*** Records provided Section Begins ***
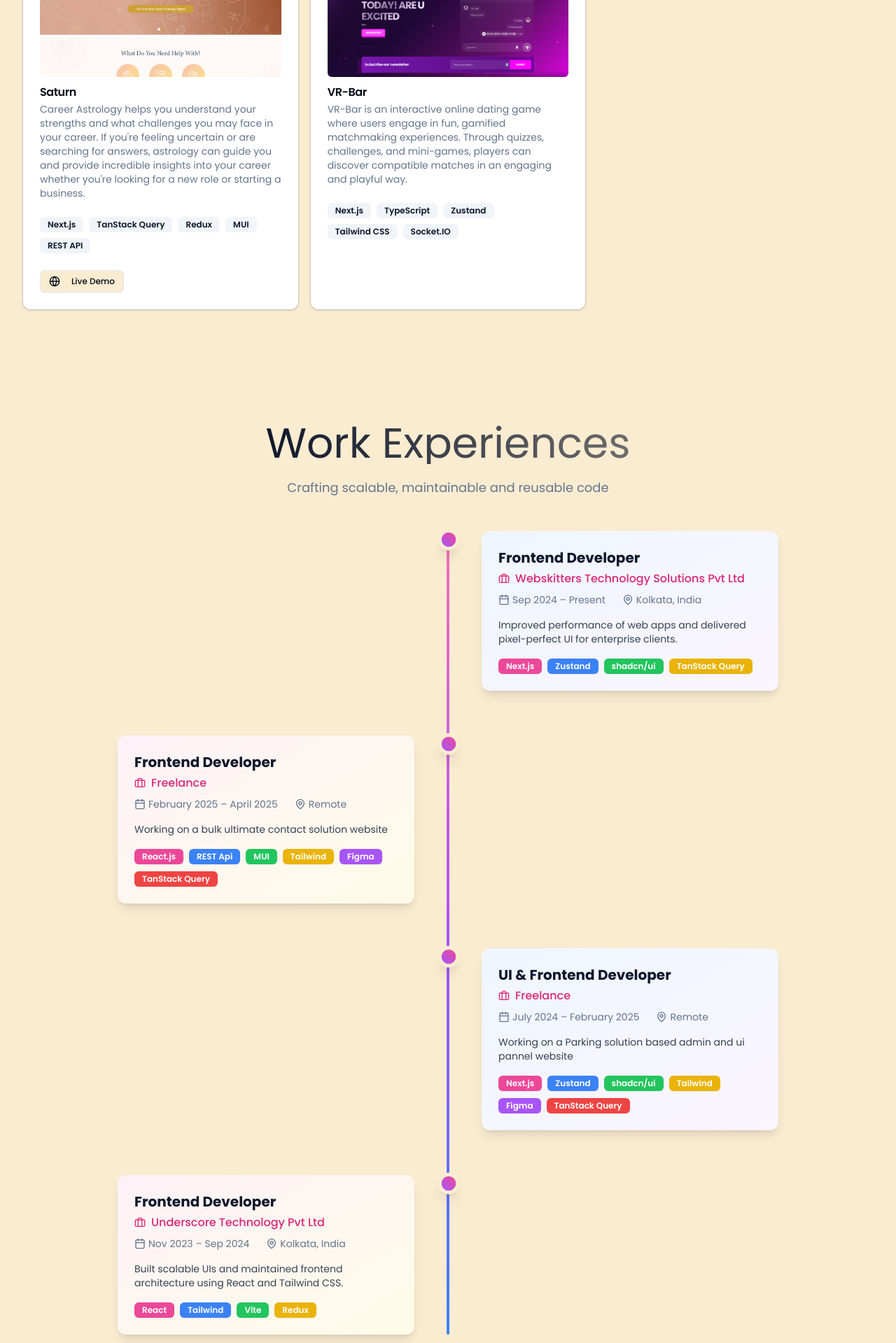
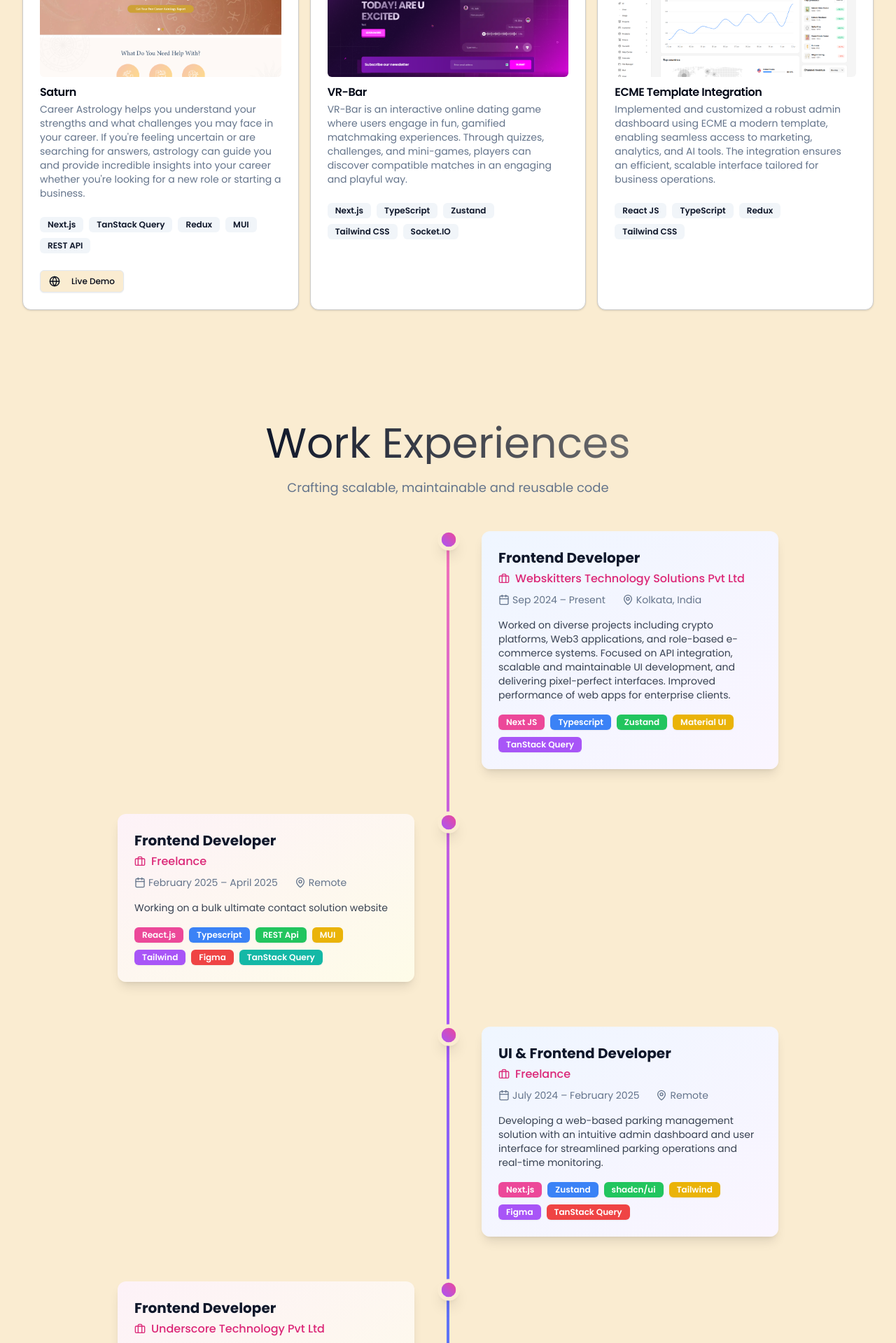
Before and after one commit to devSubham35/subham-portfolio, a Next.js app: page / in a window 1280 px wide. Shown: the part 2960-4879 px from the top of the page at 70% size. Built offline with nearby package versions, Linux system fonts and the light colour scheme.

Commit message:
New Project added

```diff
--- a/src/components/Contact.tsx
+++ b/src/components/Contact.tsx
@@ -1,20 +1,15 @@
 "use client"
 
+import * as yup from "yup"
+import { toast } from "sonner"
 import { useForm } from "react-hook-form"
-import * as yup from "yup"
+import { Input } from "@/components/ui/input"
+import { Button } from "@/components/ui/button"
+import { WaveBackground } from "./WaveBackground"
+import { Textarea } from "@/components/ui/textarea"
 import { yupResolver } from "@hookform/resolvers/yup"
-import { Button } from "@/components/ui/button"
-import { Input } from "@/components/ui/input"
-import { Textarea } from "@/components/ui/textarea"
-import { Card, CardContent, CardHeader, CardTitle, CardDescription } from "@/components/ui/card"
-import { Mail, MapPin, MessageSquare, Phone, User } from "lucide-react"
-import { WaveBackground } from "./WaveBackground"
-import { toast } from "sonner"
+import { Mail, MapPin, Phone, User } from "lucide-react"
 
-interface ContactProps {
-  heading?: string
-  description?: string
-}
 
 const schema = yup.object().shape({
   name: yup.string().required("Name is required"),
@@ -24,16 +19,9 @@ const schema = yup.object().shape({
 
 type FormData = yup.InferType<typeof schema>
 
-export default function Contact({
-  heading = "Get in Touch",
-  description = "Have a question or want to work together? Feel free to reach out!",
-}: ContactProps) {
-  const {
-    register,
-    handleSubmit,
-    reset,
-    formState: { errors, isSubmitting },
-  } = useForm<FormData>({
+export default function Contact() {
+
+  const { register, handleSubmit, reset, formState: { errors, isSubmitting } } = useForm<FormData>({
     resolver: yupResolver(schema),
   })
 
--- a/src/components/Header.tsx
+++ b/src/components/Header.tsx
@@ -1,14 +1,15 @@
 "use client"
 
+import Link from "next/link"
+import { useTheme } from "next-themes"
+import { Moon, Sun } from "lucide-react"
 import { useState, useEffect } from "react"
-import { useTheme } from "next-themes"
 import { Button } from "@/components/ui/button"
-import Link from "next/link"
-import { Moon, Sun } from "lucide-react"
 
 export default function Header() {
+
+  const { theme, setTheme } = useTheme()
   const [mounted, setMounted] = useState(false)
-  const { theme, setTheme } = useTheme()
 
   useEffect(() => setMounted(true), [])
 
--- a/src/components/Hero.tsx
+++ b/src/components/Hero.tsx
@@ -5,6 +5,7 @@ import { Button } from "@/components/ui/button"
 import { ArrowRight, Download, Hammer, Link } from "lucide-react"
 
 const TypeWriter = ({ text, delay }: { text: string; delay: number }) => {
+
   const [currentText, setCurrentText] = useState("")
   const [currentIndex, setCurrentIndex] = useState(0)
 
--- a/src/json/projectsData.js
+++ b/src/json/projectsData.js
@@ -84,5 +84,14 @@ export const projectsData = [
     liveUrl: "#",
     previewImageUrl: "/images/Vrbar.png",
     isDisabled: true
+  },
+  {
+    title: "ECME Template Integration",
+    description: "Implemented and customized a robust admin dashboard using ECME a modern template, enabling seamless access to marketing, analytics, and AI tools. The integration ensures an efficient, scalable interface tailored for business operations.",
+    technologies: ["React JS", "TypeScript", "Redux", "Tailwind CSS"],
+    liveUrl: "https://ecme-react.themenate.net/sign-in",
+    previewImageUrl: "/images/ECME.png",
+    isDisabled: true
   }
+
 ];
--- /dev/null
+++ b/src/json/workExperienceData.js
@@ -0,0 +1,34 @@
+export const experiences = [
+    {
+      company: "Webskitters Technology Solutions Pvt Ltd",
+      role: "Frontend Developer",
+      duration: "Sep 2024 – Present",
+      location: "Kolkata, India",
+      description: "Worked on diverse projects including crypto platforms, Web3 applications, and role-based e-commerce systems. Focused on API integration, scalable and maintainable UI development, and delivering pixel-perfect interfaces. Improved performance of web apps for enterprise clients.",
+      technologies: ["Next JS", "Typescript", "Zustand", "Material UI", "TanStack Query"],
+    },
+    {
+      company: "Freelance",
+      role: "Frontend Developer",
+      duration: "February 2025 – April 2025",
+      location: "Remote",
+      description: "Working on a bulk ultimate contact solution website",
+      technologies: ["React.js", "Typescript", "REST Api", "MUI", "Tailwind", "Figma", "TanStack Query"],
+    },
+    {
+      company: "Freelance",
+      role: "UI & Frontend Developer",
+      duration: "July 2024 – February 2025",
+      location: "Remote",
+      description: "Developing a web-based parking management solution with an intuitive admin dashboard and user interface for streamlined parking operations and real-time monitoring.",
+      technologies: ["Next.js", "Zustand", "shadcn/ui", "Tailwind", "Figma", "TanStack Query"],
+    },
+    {
+      company: "Underscore Technology Pvt Ltd",
+      role: "Frontend Developer",
+      duration: "Nov 2023 – Sep 2024",
+      location: "Kolkata, India",
+      description: "Worked on various projects including clinic management systems, e-commerce websites, and API integrations. Built scalable UIs and maintained robust frontend architecture using React and Tailwind CSS.",
+      technologies: ["React", "Tailwind", "Vite", "Redux"],
+    },
+  ]
--- a/src/pages/index.tsx
+++ b/src/pages/index.tsx
@@ -1,8 +1,9 @@
+'use client'
+import Hero from "@/components/Hero";
+import Header from "@/components/Header";
+import Skills from "@/components/Skills";
 import Contact from "@/components/Contact";
-import Header from "@/components/Header";
-import Hero from "@/components/Hero";
 import Projects from "@/components/Projects";
-import Skills from "@/components/Skills";
 import { ThemeProvider } from "@/components/ThemeProvider";
 import WorkExperienceTimeline from "@/components/ui/WorkExperience";
 
@@ -15,43 +16,7 @@ export default function Home() {
           <Hero />
           <Skills />
           <Projects />
-          <WorkExperienceTimeline
-            experiences={[
-              {
-                company: "Webskitters Technology Solutions Pvt Ltd",
-                role: "Frontend Developer",
-                duration: "Sep 2024 – Present",
-                location: "Kolkata, India",
-                description: "Improved performance of web apps and delivered pixel-perfect UI for enterprise clients.",
-                technologies: ["Next.js", "Zustand", "shadcn/ui", "TanStack Query"],
-              },
-              {
-                company: "Freelance",
-                role: "Frontend Developer",
-                duration: "February 2025 – April 2025",
-                location: "Remote",
-                description: "Working on a bulk ultimate contact solution website",
-                technologies: ["React.js", "REST Api", "MUI", "Tailwind", "Figma", "TanStack Query"],
-              },
-              {
-                company: "Freelance",
-                role: "UI & Frontend Developer",
-                duration: "July 2024 – February 2025",
-                location: "Remote",
-                description: "Working on a Parking solution based admin and ui pannel website",
-                technologies: ["Next.js", "Zustand", "shadcn/ui", "Tailwind", "Figma", "TanStack Query"],
-              },
-              {
-                company: "Underscore Technology Pvt Ltd",
-                role: "Frontend Developer",
-                duration: "Nov 2023 – Sep 2024",
-                location: "Kolkata, India",
-                description: "Built scalable UIs and maintained frontend architecture using React and Tailwind CSS.",
-                technologies: ["React", "Tailwind", "Vite", "Redux"],
-              },
-            ]}
-          />
-
+          <WorkExperienceTimeline/>
           <Contact />
         </main>
       </div>
```
Also changed, not shown: src/components/Projects.tsx (+7 -4 lines), src/components/Skills.tsx (+4 -4 lines), src/components/ui/WorkExperience.tsx (+6 -19 lines), public/images/ECME.png (added).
*** Records provided Section Ends ***
Exercise aim:
If an entry holds an image, omit that image and print the remainder exactly as it stands.

Result for this exercise:
Before and after one commit to devSubham35/subham-portfolio, a Next.js app: page / in a window 1280 px wide. Shown: the part 2960-4879 px from the top of the page at 70% size. Built offline with nearby package versions, Linux system fonts and the light colour scheme.

Commit message:
New Project added

```diff
--- a/src/components/Contact.tsx
+++ b/src/components/Contact.tsx
@@ -1,20 +1,15 @@
 "use client"
 
+import * as yup from "yup"
+import { toast } from "sonner"
 import { useForm } from "react-hook-form"
-import * as yup from "yup"
+import { Input } from "@/components/ui/input"
+import { Button } from "@/components/ui/button"
+import { WaveBackground } from "./WaveBackground"
+import { Textarea } from "@/components/ui/textarea"
 import { yupResolver } from "@hookform/resolvers/yup"
-import { Button } from "@/components/ui/button"
-import { Input } from "@/components/ui/input"
-import { Textarea } from "@/components/ui/textarea"
-import { Card, CardContent, CardHeader, CardTitle, CardDescription } from "@/components/ui/card"
-import { Mail, MapPin, MessageSquare, Phone, User } from "lucide-react"
-import { WaveBackground } from "./WaveBackground"
-import { toast } from "sonner"
+import { Mail, MapPin, Phone, User } from "lucide-react"
 
-interface ContactProps {
-  heading?: string
-  description?: string
-}
 
 const schema = yup.object().shape({
   name: yup.string().required("Name is required"),
@@ -24,16 +19,9 @@ const schema = yup.object().shape({
 
 type FormData = yup.InferType<typeof schema>
 
-export default function Contact({
-  heading = "Get in Touch",
-  description = "Have a question or want to work together? Feel free to reach out!",
-}: ContactProps) {
-  const {
-    register,
-    handleSubmit,
-    reset,
-    formState: { errors, isSubmitting },
-  } = useForm<FormData>({
+export default function Contact() {
+
+  const { register, handleSubmit, reset, formState: { errors, isSubmitting } } = useForm<FormData>({
     resolver: yupResolver(schema),
   })
 
--- a/src/components/Header.tsx
+++ b/src/components/Header.tsx
@@ -1,14 +1,15 @@
 "use client"
 
+import Link from "next/link"
+import { useTheme } from "next-themes"
+import { Moon, Sun } from "lucide-react"
 import { useState, useEffect } from "react"
-import { useTheme } from "next-themes"
 import { Button } from "@/components/ui/button"
-import Link from "next/link"
-import { Moon, Sun } from "lucide-react"
 
 export default function Header() {
+
+  const { theme, setTheme } = useTheme()
   const [mounted, setMounted] = useState(false)
-  const { theme, setTheme } = useTheme()
 
   useEffect(() => setMounted(true), [])
 
--- a/src/components/Hero.tsx
+++ b/src/components/Hero.tsx
@@ -5,6 +5,7 @@ import { Button } from "@/components/ui/button"
 import { ArrowRight, Download, Hammer, Link } from "lucide-react"
 
 const TypeWriter = ({ text, delay }: { text: string; delay: number }) => {
+
   const [currentText, setCurrentText] = useState("")
   const [currentIndex, setCurrentIndex] = useState(0)
 
--- a/src/json/projectsData.js
+++ b/src/json/projectsData.js
@@ -84,5 +84,14 @@ export const projectsData = [
     liveUrl: "#",
     previewImageUrl: "/images/Vrbar.png",
     isDisabled: true
+  },
+  {
+    title: "ECME Template Integration",
+    description: "Implemented and customized a robust admin dashboard using ECME a modern template, enabling seamless access to marketing, analytics, and AI tools. The integration ensures an efficient, scalable interface tailored for business operations.",
+    technologies: ["React JS", "TypeScript", "Redux", "Tailwind CSS"],
+    liveUrl: "https://ecme-react.themenate.net/sign-in",
+    previewImageUrl: "/images/ECME.png",
+    isDisabled: true
   }
+
 ];
--- /dev/null
+++ b/src/json/workExperienceData.js
@@ -0,0 +1,34 @@
+export const experiences = [
+    {
+      company: "Webskitters Technology Solutions Pvt Ltd",
+      role: "Frontend Developer",
+      duration: "Sep 2024 – Present",
+      location: "Kolkata, India",
+      description: "Worked on diverse projects including crypto platforms, Web3 applications, and role-based e-commerce systems. Focused on API integration, scalable and maintainable UI development, and delivering pixel-perfect interfaces. Improved performance of web apps for enterprise clients.",
+      technologies: ["Next JS", "Typescript", "Zustand", "Material UI", "TanStack Query"],
+    },
+    {
+      company: "Freelance",
+      role: "Frontend Developer",
+      duration: "February 2025 – April 2025",
+      location: "Remote",
+      description: "Working on a bulk ultimate contact solution website",
+      technologies: ["React.js", "Typescript", "REST Api", "MUI", "Tailwind", "Figma", "TanStack Query"],
+    },
+    {
+      company: "Freelance",
+      role: "UI & Frontend Developer",
+      duration: "July 2024 – February 2025",
+      location: "Remote",
+      description: "Developing a web-based parking management solution with an intuitive admin dashboard and user interface for streamlined parking operations and real-time monitoring.",
+      technologies: ["Next.js", "Zustand", "shadcn/ui", "Tailwind", "Figma", "TanStack Query"],
+    },
+    {
+      company: "Underscore Technology Pvt Ltd",
+      role: "Frontend Developer",
+      duration: "Nov 2023 – Sep 2024",
+      location: "Kolkata, India",
+      description: "Worked on various projects including clinic management systems, e-commerce websites, and API integrations. Built scalable UIs and maintained robust frontend architecture using React and Tailwind CSS.",
+      technologies: ["React", "Tailwind", "Vite", "Redux"],
+    },
+  ]
--- a/src/pages/index.tsx
+++ b/src/pages/index.tsx
@@ -1,8 +1,9 @@
+'use client'
+import Hero from "@/components/Hero";
+import Header from "@/components/Header";
+import Skills from "@/components/Skills";
 import Contact from "@/components/Contact";
-import Header from "@/components/Header";
-import Hero from "@/components/Hero";
 import Projects from "@/components/Projects";
-import Skills from "@/components/Skills";
 import { ThemeProvider } from "@/components/ThemeProvider";
 import WorkExperienceTimeline from "@/components/ui/WorkExperience";
 
@@ -15,43 +16,7 @@ export default function Home() {
           <Hero />
           <Skills />
           <Projects />
-          <WorkExperienceTimeline
-            experiences={[
-              {
-                company: "Webskitters Technology Solutions Pvt Ltd",
-                role: "Frontend Developer",
-                duration: "Sep 2024 – Present",
-                location: "Kolkata, India",
-                description: "Improved performance of web apps and delivered pixel-perfect UI for enterprise clients.",
-                technologies: ["Next.js", "Zustand", "shadcn/ui", "TanStack Query"],
-              },
-              {
-                company: "Freelance",
-                role: "Frontend Developer",
-                duration: "February 2025 – April 2025",
-                location: "Remote",
-                description: "Working on a bulk ultimate contact solution website",
-                technologies: ["React.js", "REST Api", "MUI", "Tailwind", "Figma", "TanStack Query"],
-              },
-              {
-                company: "Freelance",
-                role: "UI & Frontend Developer",
-                duration: "July 2024 – February 2025",
-                location: "Remote",
-                description: "Working on a Parking solution based admin and ui pannel website",
-                technologies: ["Next.js", "Zustand", "shadcn/ui", "Tailwind", "Figma", "TanStack Query"],
-              },
-              {
-                company: "Underscore Technology Pvt Ltd",
-                role: "Frontend Developer",
-                duration: "Nov 2023 – Sep 2024",
-                location: "Kolkata, India",
-                description: "Built scalable UIs and maintained frontend architecture using React and Tailwind CSS.",
-                technologies: ["React", "Tailwind", "Vite", "Redux"],
-              },
-            ]}
-          />
-
+          <WorkExperienceTimeline/>
           <Contact />
         </main>
       </div>
```
Also changed, not shown: src/components/Projects.tsx (+7 -4 lines), src/components/Skills.tsx (+4 -4 lines), src/components/ui/WorkExperience.tsx (+6 -19 lines), public/images/ECME.png (added).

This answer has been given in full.